━━ Materials provided ━━

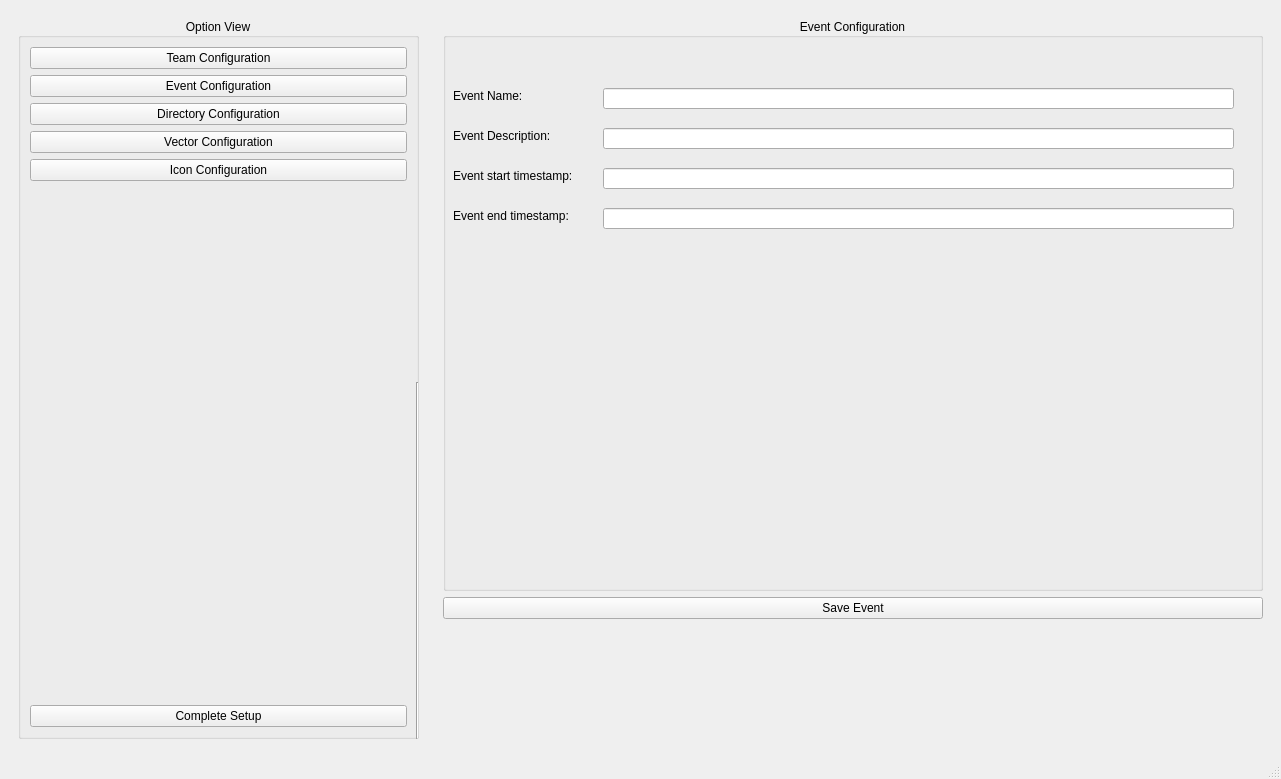
Old version of the form ui/SettingView.ui in the repository CS4311-spring-2020/pick-tool-team15-spicegirls.
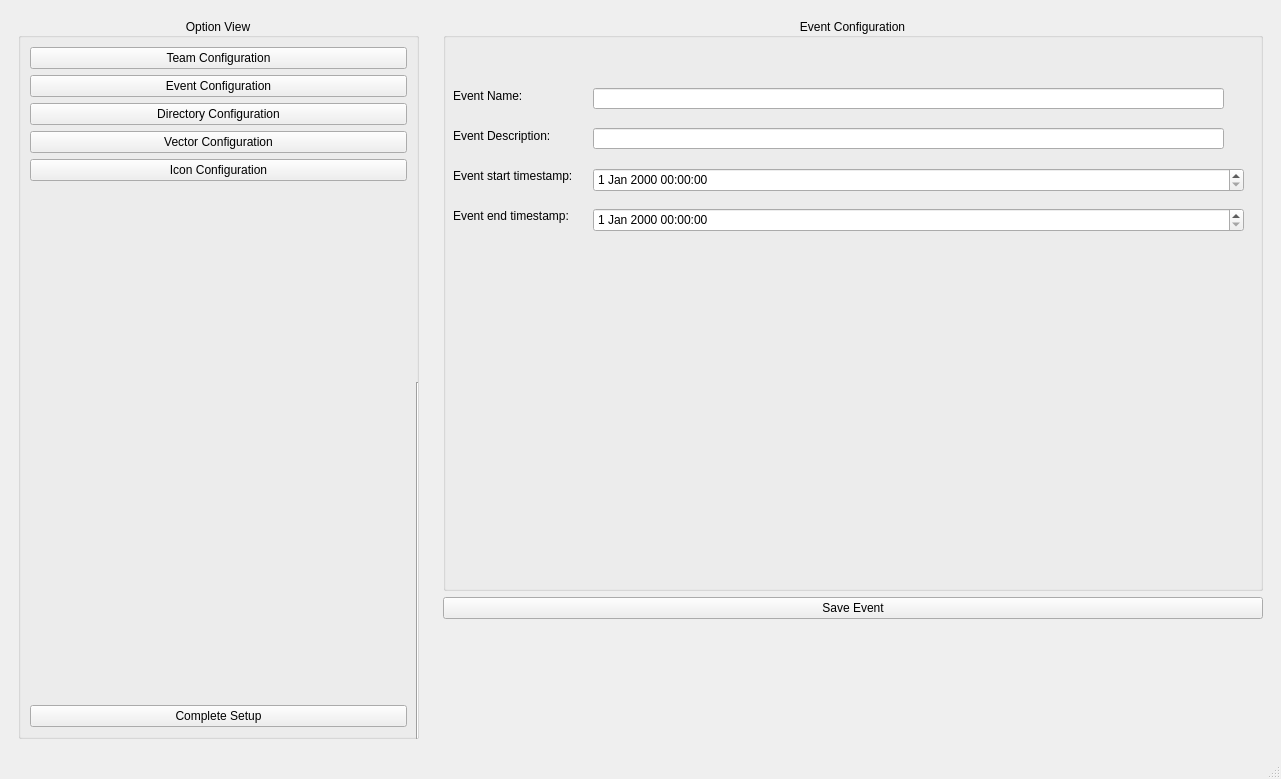
New version of the form. The open tabs and pages were chosen to show the change.

```diff
--- a/ui/SettingView.ui
+++ b/ui/SettingView.ui
@@ -517,7 +517,7 @@
           <widget class="QLineEdit" name="EventNameLineEdit">
            <property name="geometry">
             <rect>
-             <x>160</x>
+             <x>150</x>
              <y>70</y>
              <width>631</width>
              <height>21</height>
@@ -527,33 +527,13 @@
           <widget class="QLineEdit" name="EventDescriptionLineEdit">
            <property name="geometry">
             <rect>
-             <x>160</x>
+             <x>150</x>
              <y>110</y>
              <width>631</width>
              <height>21</height>
             </rect>
            </property>
           </widget>
-          <widget class="QLineEdit" name="EventStartLineEdit">
-           <property name="geometry">
-            <rect>
-             <x>160</x>
-             <y>150</y>
-             <width>631</width>
-             <height>21</height>
-            </rect>
-           </property>
-          </widget>
-          <widget class="QLineEdit" name="EventEndLineEdit">
-           <property name="geometry">
-            <rect>
-             <x>160</x>
-             <y>190</y>
-             <width>631</width>
-             <height>21</height>
-            </rect>
-           </property>
-          </widget>
           <widget class="QLabel" name="EventNameLabel">
            <property name="geometry">
             <rect>
@@ -606,6 +586,26 @@
             <string>Event end timestamp:</string>
            </property>
           </widget>
+          <widget class="QDateTimeEdit" name="dateTimeEdit">
+           <property name="geometry">
+            <rect>
+             <x>150</x>
+             <y>150</y>
+             <width>651</width>
+             <height>24</height>
+            </rect>
+           </property>
+          </widget>
+          <widget class="QDateTimeEdit" name="dateTimeEdit_2">
+           <property name="geometry">
+            <rect>
+             <x>150</x>
+             <y>190</y>
+             <width>651</width>
+             <height>24</height>
+            </rect>
+           </property>
+          </widget>
          </widget>
         </item>
         <item row="2" column="0">
```
Left out of the diff: 4 changed lines with no effect on the pictures.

━━━

**Problem details**
Determine the number of lines in the entries that contain the word "QLineEdit". Give that number and nothing more.

**Task answer**
4